Introduction to Philosophy by the Philosophers' own works, their methods of procedure and inquiry;
attention given to the development of skills for reading, analyzing, and pursuing philosophical
argument.
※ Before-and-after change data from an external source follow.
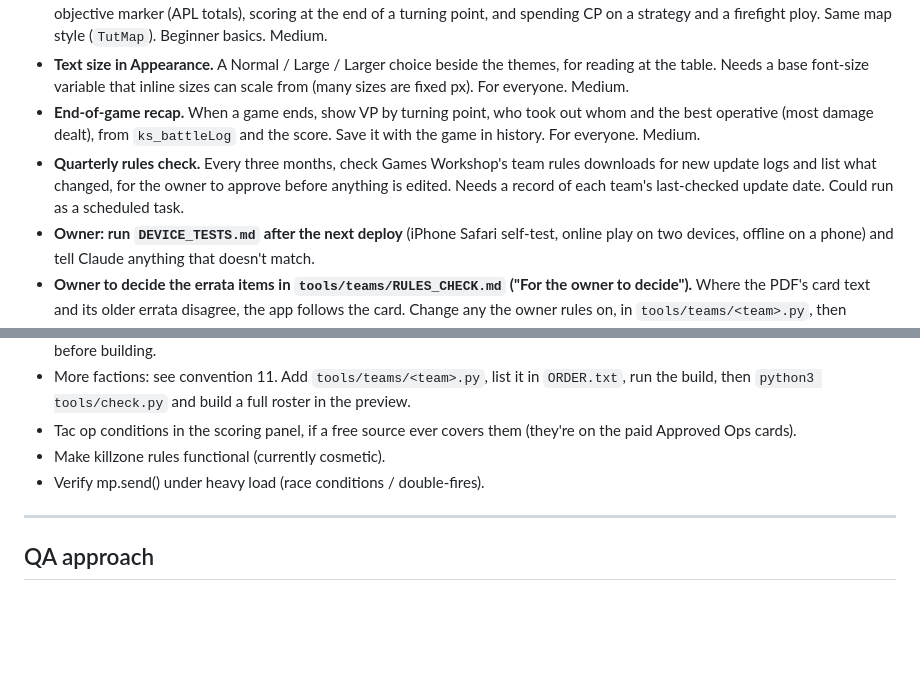
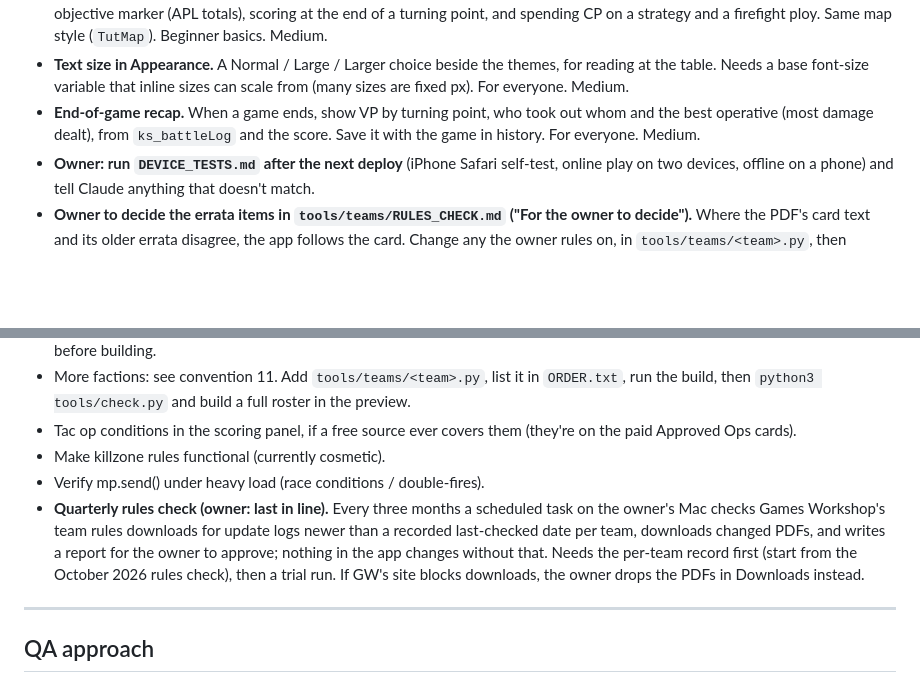
Before and after one commit to jakeleichner/killsheet, a Markdown page: README.md, 2 parts joined by grey strips. GitHub-like rendering; blank space fills up the shorter version.

Commit message:
Move the quarterly rules check to the end of the backlog
Co-Authored-By: Claude Opus 5.5 <noreply@anthropic.com>

```diff
--- a/README.md
+++ b/README.md
@@ -280,7 +280,6 @@ Estimated 2-3 hours. Should be its own focused session with its own QA pass (mix
 - **Tutorial part 2.** Part 1 doesn't cover objectives, scoring or ploys. A second short walkthrough: contesting and controlling an objective marker (APL totals), scoring at the end of a turning point, and spending CP on a strategy and a firefight ploy. Same map style (`TutMap`). Beginner basics. Medium.
 - **Text size in Appearance.** A Normal / Large / Larger choice beside the themes, for reading at the table. Needs a base font-size variable that inline sizes can scale from (many sizes are fixed px). For everyone. Medium.
 - **End-of-game recap.** When a game ends, show VP by turning point, who took out whom and the best operative (most damage dealt), from `ks_battleLog` and the score. Save it with the game in history. For everyone. Medium.
-- **Quarterly rules check.** Every three months, check Games Workshop's team rules downloads for new update logs and list what changed, for the owner to approve before anything is edited. Needs a record of each team's last-checked update date. Could run as a scheduled task.
 - **Owner: run `DEVICE_TESTS.md` after the next deploy** (iPhone Safari self-test, online play on two devices, offline on a phone) and tell Claude anything that doesn't match.
 - **Owner to decide the errata items in `tools/teams/RULES_CHECK.md` ("For the owner to decide").** Where the PDF's card text and its older errata disagree, the app follows the card. Change any the owner rules on, in `tools/teams/<team>.py`, then rebuild.
 - **Community Rosters: owner to decide whether it stays.** Under the beginner-first vision, sharing rosters is close to "adding your own content"; if kept, it becomes a switch like the others.
@@ -295,6 +294,7 @@ Estimated 2-3 hours. Should be its own focused session with its own QA pass (mix
 - Tac op conditions in the scoring panel, if a free source ever covers them (they're on the paid Approved Ops cards).
 - Make killzone rules functional (currently cosmetic).
 - Verify mp.send() under heavy load (race conditions / double-fires).
+- **Quarterly rules check (owner: last in line).** Every three months a scheduled task on the owner's Mac checks Games Workshop's team rules downloads for update logs newer than a recorded last-checked date per team, downloads changed PDFs, and writes a report for the owner to approve; nothing in the app changes without that. Needs the per-team record first (start from the October 2026 rules check), then a trial run. If GW's site blocks downloads, the owner drops the PDFs in Downloads instead.
 
 ---
 
```
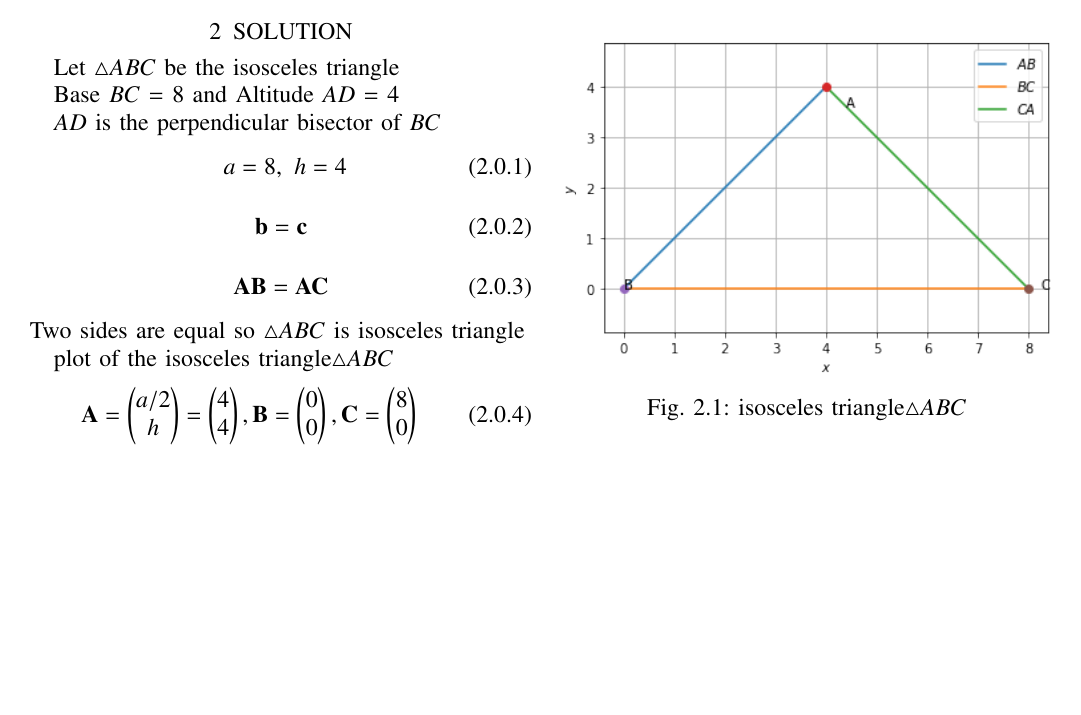
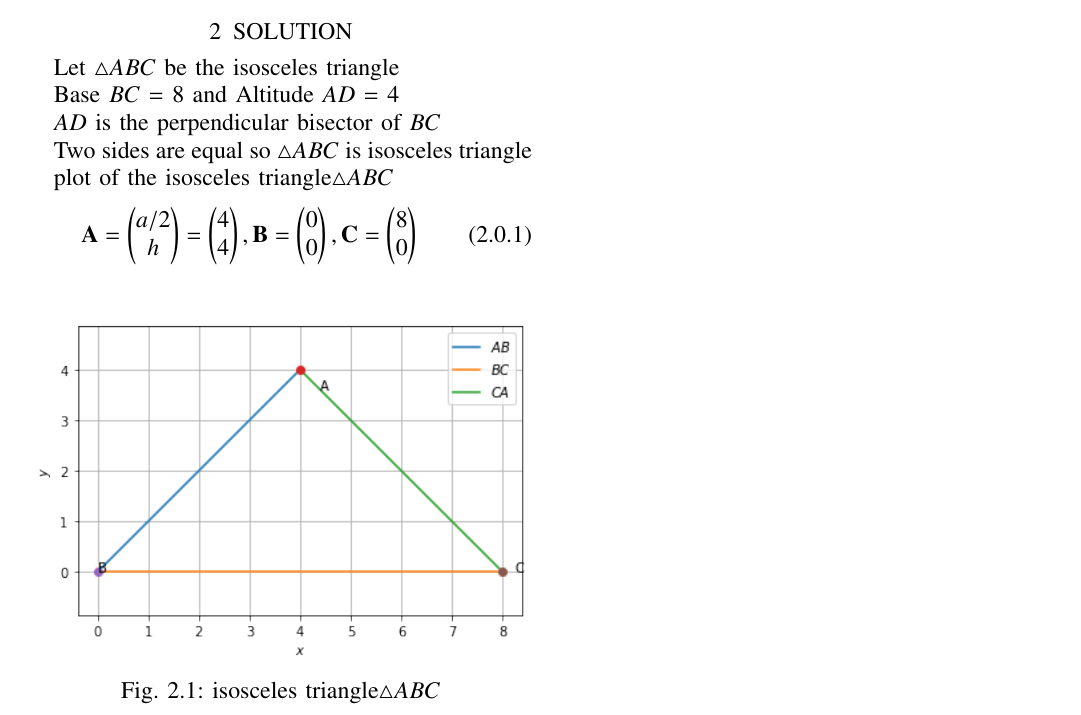
Before and after one commit to ThurpuNaveena/Assignment-1, a LaTeX paper (main.tex): part of the page, cut so that both start at the same text, the shorter picture padded with empty space. Compiled offline with pdfLaTeX.

Commit message:
Add files via upload

```diff
--- a/main.tex
+++ b/main.tex
@@ -150,16 +150,7 @@ Let $\triangle ABC$ be the isosceles triangle
 Base $BC$ = 8 and Altitude $AD$ = 4
 
 $AD$ is the perpendicular bisector of $BC$
-\begin{align}
-\ a = 8,
-\ h = 4
-\end{align}
-\begin{align}
-\vec{b} = \vec{c}
-\end{align}
-\begin{align}
-\vec{AB} = \vec{AC}
-\end{align}
+
 Two sides are equal so $\triangle ABC$ is isosceles triangle
 
 plot of the isosceles triangle$\triangle ABC$
```
Also changed, not shown: Assignment_1.pdf.
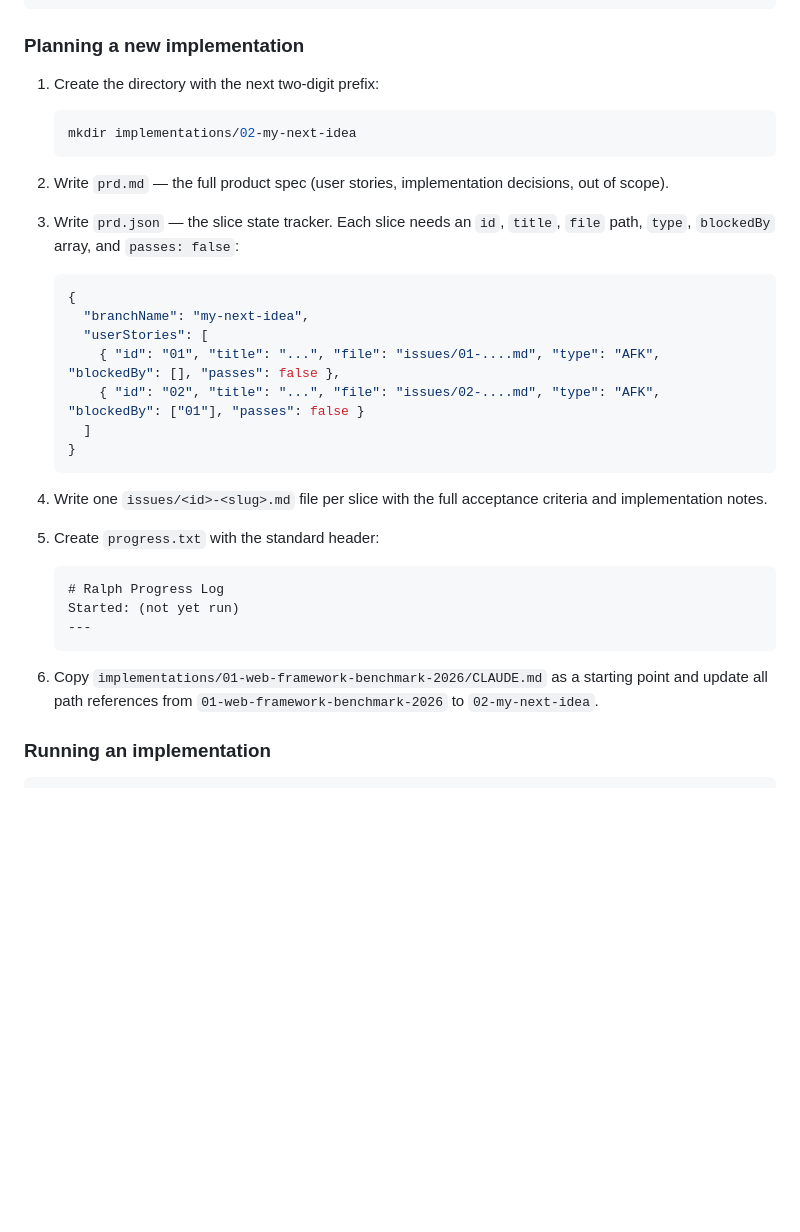
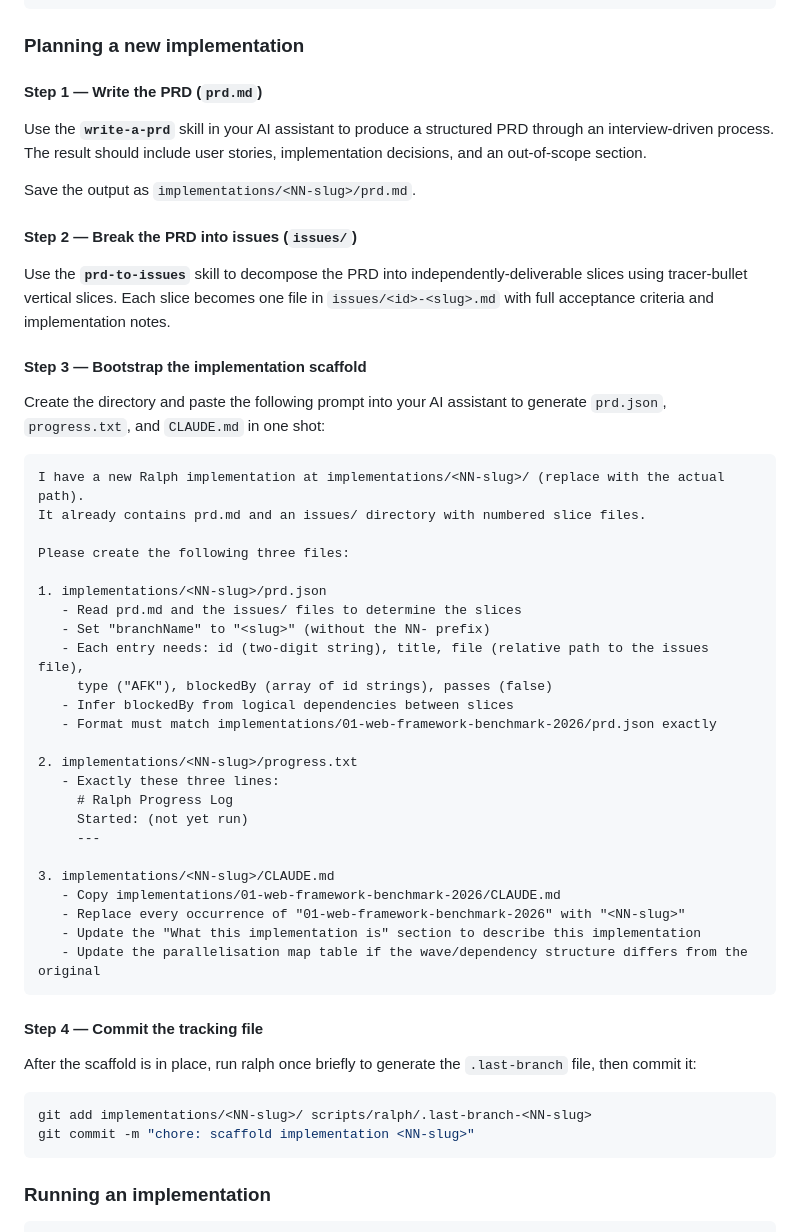
Before and after one commit to fea-education/web-framework-benchmark-2026, a Markdown page: README.md, the part around the change. GitHub-like rendering; blank space fills up the shorter version.

Commit message:
docs: expand Ralph planning guide with skill references, issues step, and scaffold prompt

````diff
--- a/README.md
+++ b/README.md
@@ -116,34 +116,55 @@ implementations/
 
 ### Planning a new implementation
 
-1. Create the directory with the next two-digit prefix:
-   ```bash
-   mkdir implementations/02-my-next-idea
-   ```
+#### Step 1 — Write the PRD (`prd.md`)
 
-2. Write `prd.md` — the full product spec (user stories, implementation decisions, out of scope).
+Use the **`write-a-prd`** skill in your AI assistant to produce a structured PRD through an interview-driven process. The result should include user stories, implementation decisions, and an out-of-scope section.
 
-3. Write `prd.json` — the slice state tracker. Each slice needs an `id`, `title`, `file` path, `type`, `blockedBy` array, and `passes: false`:
-   ```json
-   {
-     "branchName": "my-next-idea",
-     "userStories": [
-       { "id": "01", "title": "...", "file": "issues/01-....md", "type": "AFK", "blockedBy": [], "passes": false },
-       { "id": "02", "title": "...", "file": "issues/02-....md", "type": "AFK", "blockedBy": ["01"], "passes": false }
-     ]
-   }
-   ```
+Save the output as `implementations/<NN-slug>/prd.md`.
 
-4. Write one `issues/<id>-<slug>.md` file per slice with the full acceptance criteria and implementation notes.
+#### Step 2 — Break the PRD into issues (`issues/`)
 
-5. Create `progress.txt` with the standard header:
-   ```
-   # Ralph Progress Log
-   Started: (not yet run)
-   ---
-   ```
+Use the **`prd-to-issues`** skill to decompose the PRD into independently-deliverable slices using tracer-bullet vertical slices. Each slice becomes one file in `issues/<id>-<slug>.md` with full acceptance criteria and implementation notes.
 
-6. Copy `implementations/01-web-framework-benchmark-2026/CLAUDE.md` as a starting point and update all path references from `01-web-framework-benchmark-2026` to `02-my-next-idea`.
+#### Step 3 — Bootstrap the implementation scaffold
+
+Create the directory and paste the following prompt into your AI assistant to generate `prd.json`, `progress.txt`, and `CLAUDE.md` in one shot:
+
+```
+I have a new Ralph implementation at implementations/<NN-slug>/ (replace with the actual path).
+It already contains prd.md and an issues/ directory with numbered slice files.
+
+Please create the following three files:
+
+1. implementations/<NN-slug>/prd.json
+   - Read prd.md and the issues/ files to determine the slices
+   - Set "branchName" to "<slug>" (without the NN- prefix)
+   - Each entry needs: id (two-digit string), title, file (relative path to the issues file),
+     type ("AFK"), blockedBy (array of id strings), passes (false)
+   - Infer blockedBy from logical dependencies between slices
+   - Format must match implementations/01-web-framework-benchmark-2026/prd.json exactly
+
+2. implementations/<NN-slug>/progress.txt
+   - Exactly these three lines:
+     # Ralph Progress Log
+     Started: (not yet run)
+     ---
+
+3. implementations/<NN-slug>/CLAUDE.md
+   - Copy implementations/01-web-framework-benchmark-2026/CLAUDE.md
+   - Replace every occurrence of "01-web-framework-benchmark-2026" with "<NN-slug>"
+   - Update the "What this implementation is" section to describe this implementation
+   - Update the parallelisation map table if the wave/dependency structure differs from the original
+```
+
+#### Step 4 — Commit the tracking file
+
+After the scaffold is in place, run ralph once briefly to generate the `.last-branch` file, then commit it:
+
+```bash
+git add implementations/<NN-slug>/ scripts/ralph/.last-branch-<NN-slug>
+git commit -m "chore: scaffold implementation <NN-slug>"
+```
 
 ### Running an implementation
 
````
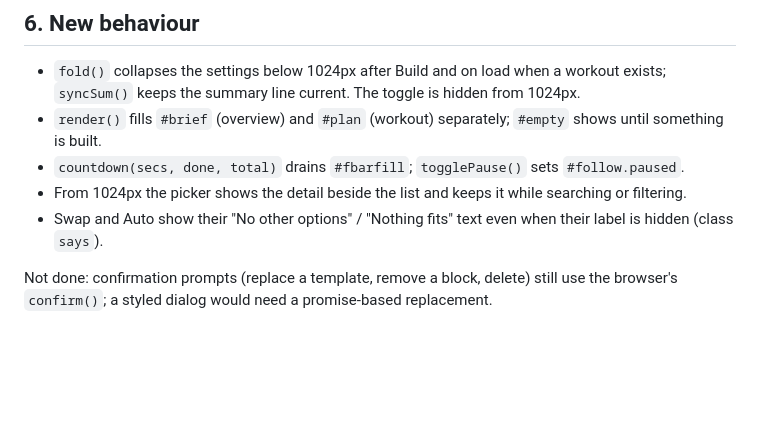
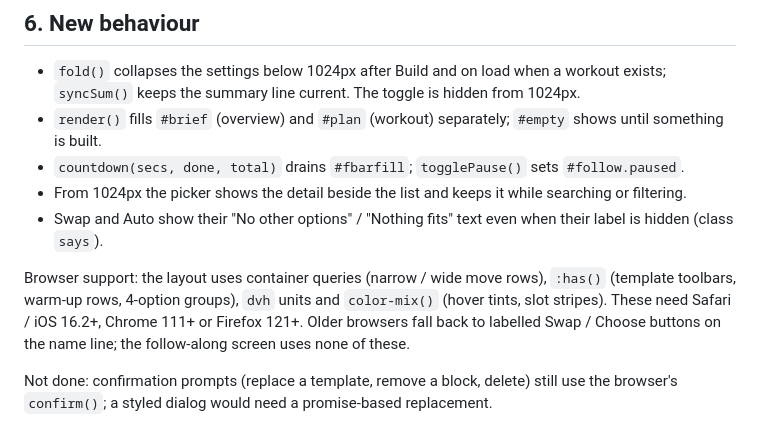
Before and after one commit to honzaves/workout-builder, a Markdown page: docs/redesign/DESIGN.md, the part around the change. GitHub-like rendering; blank space fills up the shorter version.

Commit message:
DESIGN.md: browser support note
Co-Authored-By: Claude Opus 5.5 <noreply@anthropic.com>

```diff
--- a/docs/redesign/DESIGN.md
+++ b/docs/redesign/DESIGN.md
@@ -119,4 +119,6 @@ The logo is a jumping jack in mid-air on a rounded ink tile with the head in `--
 - From 1024px the picker shows the detail beside the list and keeps it while searching or filtering.
 - Swap and Auto show their "No other options" / "Nothing fits" text even when their label is hidden (class `says`).
 
+Browser support: the layout uses container queries (narrow / wide move rows), `:has()` (template toolbars, warm-up rows, 4-option groups), `dvh` units and `color-mix()` (hover tints, slot stripes). These need Safari / iOS 16.2+, Chrome 111+ or Firefox 121+. Older browsers fall back to labelled Swap / Choose buttons on the name line; the follow-along screen uses none of these.
+
 Not done: confirmation prompts (replace a template, remove a block, delete) still use the browser's `confirm()`; a styled dialog would need a promise-based replacement.
```
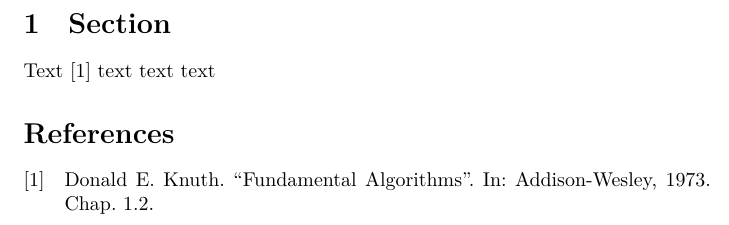
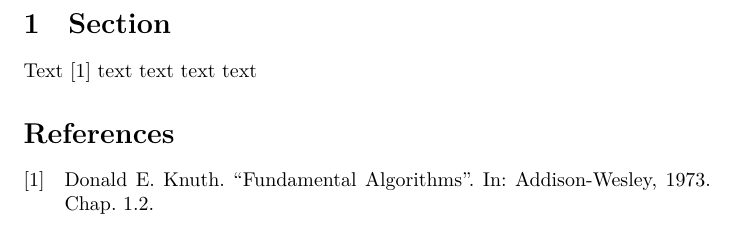
Before and after one commit to brokenpylons/PaperTemplate, a LaTeX document (paper.tex): part of the page, cut so that both start at the same text. Compiled offline with XeLaTeX.

Commit message:
Update paper.tex

```diff
--- a/paper.tex
+++ b/paper.tex
@@ -5,7 +5,7 @@
 
 \begin{document}
 \section{Section}
-Text \cite{knuth_fa} text text text
+Text \cite{knuth_fa} text text text text
 
 \printbibliography
 \end{document}
```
NOTE: Philosophy 60, 65, and 70 are also introductory courses and may be taken before
Philosophy 50 if a more detailed examination of ethical problems, the theory of knowledge, or political
philosophy is desired. 3 hours.
[Typical contact hours: 52.5]
Prerequisite Skills:
Expected Outcomes for Students:
Upon completion of the course, the student should be able to:
1. read, analyze, and discuss major philosophical statements about humans, society, nature, the arts
and the spirit;
2. understand and explicate the methods of philosophical inquiry, as demonstrated in particular
works of consequence, in order to give the student experience in following through logical
arguments to their conclusion.
Course Content:
1. Method(s) of inquiry used to philosophize about ideas rather than through books of explanation or
2. Insight into philosophy by way of various philosophers' own "statements" or works.
3. Reading, analyzing, and investigating primary works chosen for their clarity of exposition, their
importance to the understanding of philosophical ideas, and their intrinsic "meaning."
4. Basic works may range from the standard classical philosophies to more current statements but
always with the criterion of selection being their own integrity.
NOTE: This General Introduction to Philosophy is to be three-fold in nature:
1. First, and most importantly, the experience of direct immediate contact with the work itself—the
concepts, methods, and procedures of individual philosophers—how the philosopher proceeds,
the logic of inquiry;
2. Secondly, by a loose organization of the works into fundamental "problem" areas (i.e., moralsocial inquiries, the search for truth, the nature of being or God, etc.) the interrelationships of the
works themselves as well as a human's continuing concern with certain basic issues;
3. Third, and finally, some "historical" grasp of the progression and continuing attempts of an
inquiring human to solve the problems of his time, of himself, and of the cosmos.
Chabot College
Course Outline for Philosophy 50, Page 2
Fall 2006
Methods of Presentation:
1. Lecture-discussion-analysis of assigned works.
2. Participation in the on-going classroom inquiry, to read with skill, and to analyze rigorously.
3. Emphasis will be given to expression through writing.
Typical Assignments and Methods of Evaluating Student Progress:
1. Typical Assignments
a. In an essay, identify and differentiate among key philosophical ideas
b. Using research, create a tape or give a speech in which you compare notions of the self
between two different philosophers
c. In a researched speech or essay, explicate a key argument about the nature or existence of
d. In a short paper, show how historical events shape philosophical ideas using at least two
examples (two historical periods, two philosophers)
2. Methods of Evaluating Student Progress
a. Daily class contributions (including quizzes)
b. Short analytic essay assignments
c. A midterm, and final examination
d. All tests will be based on class discussion as well as on the readings
Textbook(s) Typical:
Stevenson and Haberman, Ten Theories of Human Nature, New York: Oxford University Press, 2004.
Kolak, Lovers of Wisdom: An Introduction to Philosophy, New York: Wadsworth Press, 2001.
Special Student Materials:
PS:kh Phil 50
Revised: 11/1/05